--- SUPPLIED DATA ---

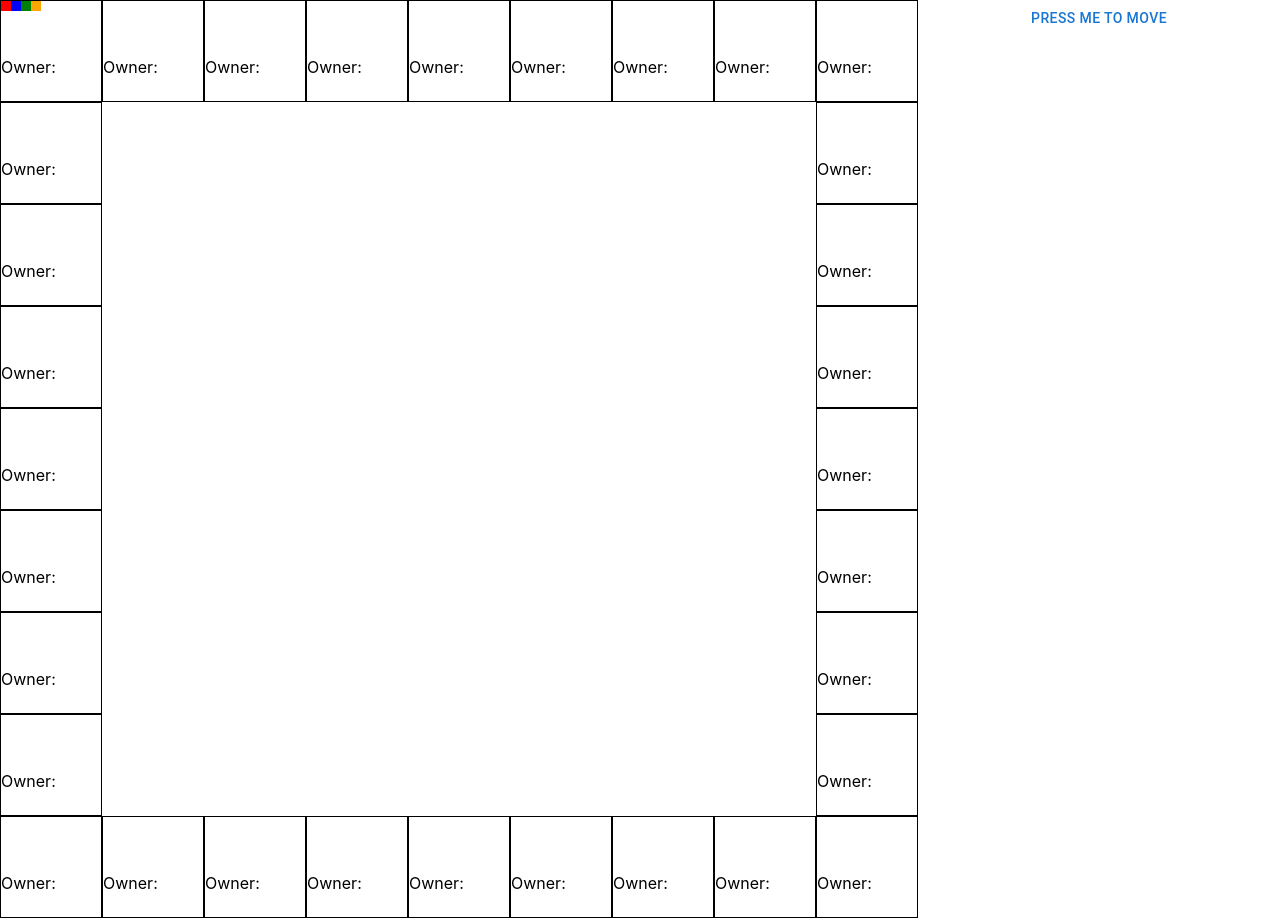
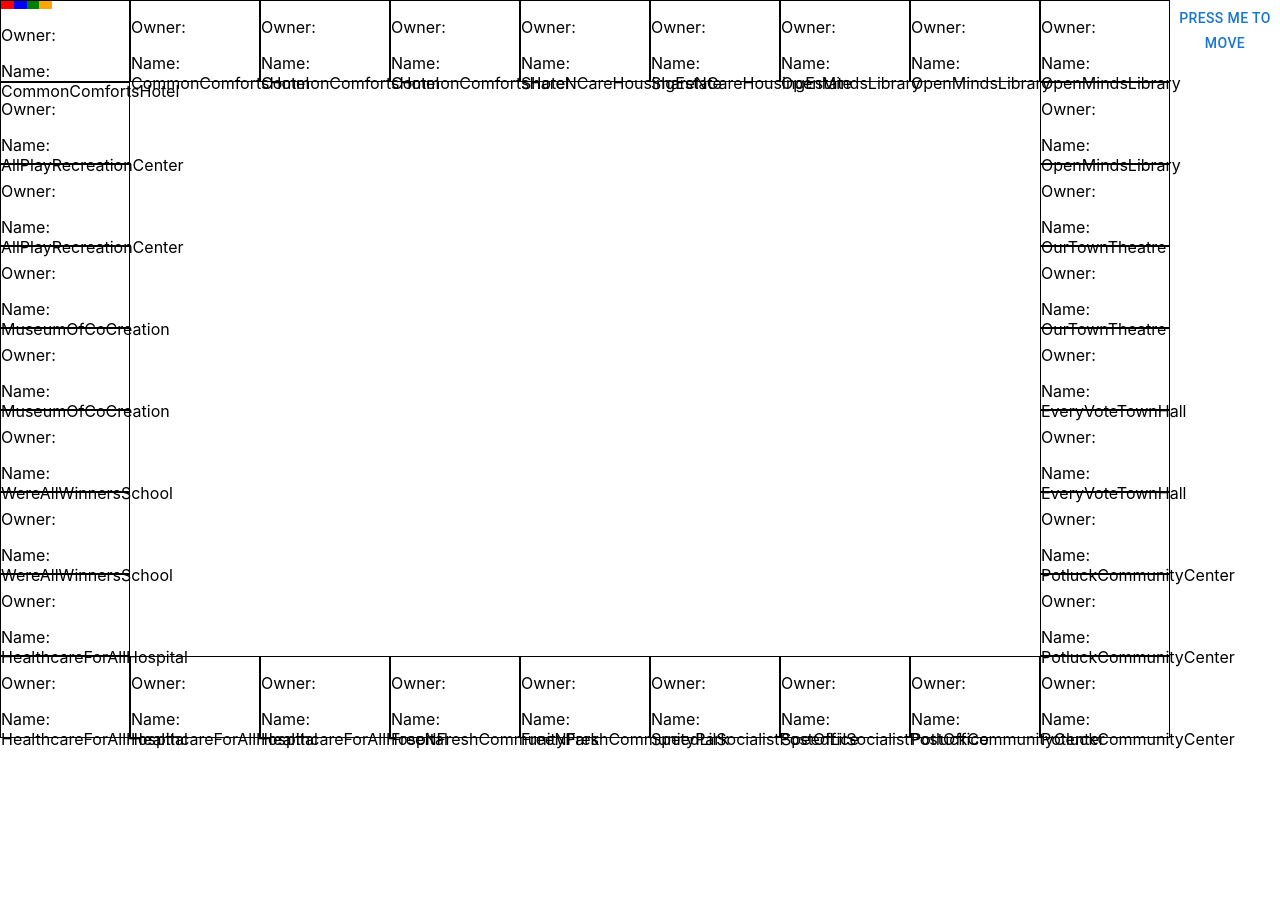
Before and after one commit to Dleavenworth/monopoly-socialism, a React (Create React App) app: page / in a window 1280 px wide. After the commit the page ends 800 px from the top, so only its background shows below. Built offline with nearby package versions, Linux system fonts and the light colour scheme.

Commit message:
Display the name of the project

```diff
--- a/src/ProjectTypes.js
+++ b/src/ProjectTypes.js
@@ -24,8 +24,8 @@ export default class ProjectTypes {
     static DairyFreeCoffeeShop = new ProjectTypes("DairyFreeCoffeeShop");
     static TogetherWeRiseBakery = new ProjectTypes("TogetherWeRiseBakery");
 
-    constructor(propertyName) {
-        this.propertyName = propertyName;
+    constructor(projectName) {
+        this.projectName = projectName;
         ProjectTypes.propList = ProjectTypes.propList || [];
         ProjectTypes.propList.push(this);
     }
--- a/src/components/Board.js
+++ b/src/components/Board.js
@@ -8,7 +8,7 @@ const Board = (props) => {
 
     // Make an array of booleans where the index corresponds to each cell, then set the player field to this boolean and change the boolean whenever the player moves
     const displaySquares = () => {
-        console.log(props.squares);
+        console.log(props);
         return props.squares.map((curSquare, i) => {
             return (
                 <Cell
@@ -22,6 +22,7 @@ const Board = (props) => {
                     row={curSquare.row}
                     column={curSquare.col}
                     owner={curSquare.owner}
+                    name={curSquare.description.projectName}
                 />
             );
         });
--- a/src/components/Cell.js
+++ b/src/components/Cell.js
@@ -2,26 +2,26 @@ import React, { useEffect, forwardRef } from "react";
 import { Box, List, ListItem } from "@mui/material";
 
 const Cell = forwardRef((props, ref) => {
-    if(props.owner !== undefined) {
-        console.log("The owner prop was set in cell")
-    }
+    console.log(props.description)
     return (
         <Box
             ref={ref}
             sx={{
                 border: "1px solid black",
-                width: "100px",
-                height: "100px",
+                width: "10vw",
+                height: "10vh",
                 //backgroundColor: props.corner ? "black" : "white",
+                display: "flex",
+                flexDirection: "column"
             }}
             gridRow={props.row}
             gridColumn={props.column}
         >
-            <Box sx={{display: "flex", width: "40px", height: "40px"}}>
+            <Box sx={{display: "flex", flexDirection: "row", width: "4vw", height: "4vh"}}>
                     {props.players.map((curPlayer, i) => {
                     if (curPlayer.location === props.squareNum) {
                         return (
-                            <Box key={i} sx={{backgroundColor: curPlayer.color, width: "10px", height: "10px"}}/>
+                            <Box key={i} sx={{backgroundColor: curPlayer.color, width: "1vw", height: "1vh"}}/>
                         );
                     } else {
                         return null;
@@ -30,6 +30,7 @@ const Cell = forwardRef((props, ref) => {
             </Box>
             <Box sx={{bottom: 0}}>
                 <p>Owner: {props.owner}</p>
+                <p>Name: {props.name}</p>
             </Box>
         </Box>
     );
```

--- PROBLEM DESCRIPTION ---
Where pictures occur in the material above, omit them and return everything else exactly.

--- RESULT OF THE EXERCISE ---
Before and after one commit to Dleavenworth/monopoly-socialism, a React (Create React App) app: page / in a window 1280 px wide. After the commit the page ends 800 px from the top, so only its background shows below. Built offline with nearby package versions, Linux system fonts and the light colour scheme.

Commit message:
Display the name of the project

```diff
--- a/src/ProjectTypes.js
+++ b/src/ProjectTypes.js
@@ -24,8 +24,8 @@ export default class ProjectTypes {
     static DairyFreeCoffeeShop = new ProjectTypes("DairyFreeCoffeeShop");
     static TogetherWeRiseBakery = new ProjectTypes("TogetherWeRiseBakery");
 
-    constructor(propertyName) {
-        this.propertyName = propertyName;
+    constructor(projectName) {
+        this.projectName = projectName;
         ProjectTypes.propList = ProjectTypes.propList || [];
         ProjectTypes.propList.push(this);
     }
--- a/src/components/Board.js
+++ b/src/components/Board.js
@@ -8,7 +8,7 @@ const Board = (props) => {
 
     // Make an array of booleans where the index corresponds to each cell, then set the player field to this boolean and change the boolean whenever the player moves
     const displaySquares = () => {
-        console.log(props.squares);
+        console.log(props);
         return props.squares.map((curSquare, i) => {
             return (
                 <Cell
@@ -22,6 +22,7 @@ const Board = (props) => {
                     row={curSquare.row}
                     column={curSquare.col}
                     owner={curSquare.owner}
+                    name={curSquare.description.projectName}
                 />
             );
         });
--- a/src/components/Cell.js
+++ b/src/components/Cell.js
@@ -2,26 +2,26 @@ import React, { useEffect, forwardRef } from "react";
 import { Box, List, ListItem } from "@mui/material";
 
 const Cell = forwardRef((props, ref) => {
-    if(props.owner !== undefined) {
-        console.log("The owner prop was set in cell")
-    }
+    console.log(props.description)
     return (
         <Box
             ref={ref}
             sx={{
                 border: "1px solid black",
-                width: "100px",
-                height: "100px",
+                width: "10vw",
+                height: "10vh",
                 //backgroundColor: props.corner ? "black" : "white",
+                display: "flex",
+                flexDirection: "column"
             }}
             gridRow={props.row}
             gridColumn={props.column}
         >
-            <Box sx={{display: "flex", width: "40px", height: "40px"}}>
+            <Box sx={{display: "flex", flexDirection: "row", width: "4vw", height: "4vh"}}>
                     {props.players.map((curPlayer, i) => {
                     if (curPlayer.location === props.squareNum) {
                         return (
-                            <Box key={i} sx={{backgroundColor: curPlayer.color, width: "10px", height: "10px"}}/>
+                            <Box key={i} sx={{backgroundColor: curPlayer.color, width: "1vw", height: "1vh"}}/>
                         );
                     } else {
                         return null;
@@ -30,6 +30,7 @@ const Cell = forwardRef((props, ref) => {
             </Box>
             <Box sx={{bottom: 0}}>
                 <p>Owner: {props.owner}</p>
+                <p>Name: {props.name}</p>
             </Box>
         </Box>
     );
```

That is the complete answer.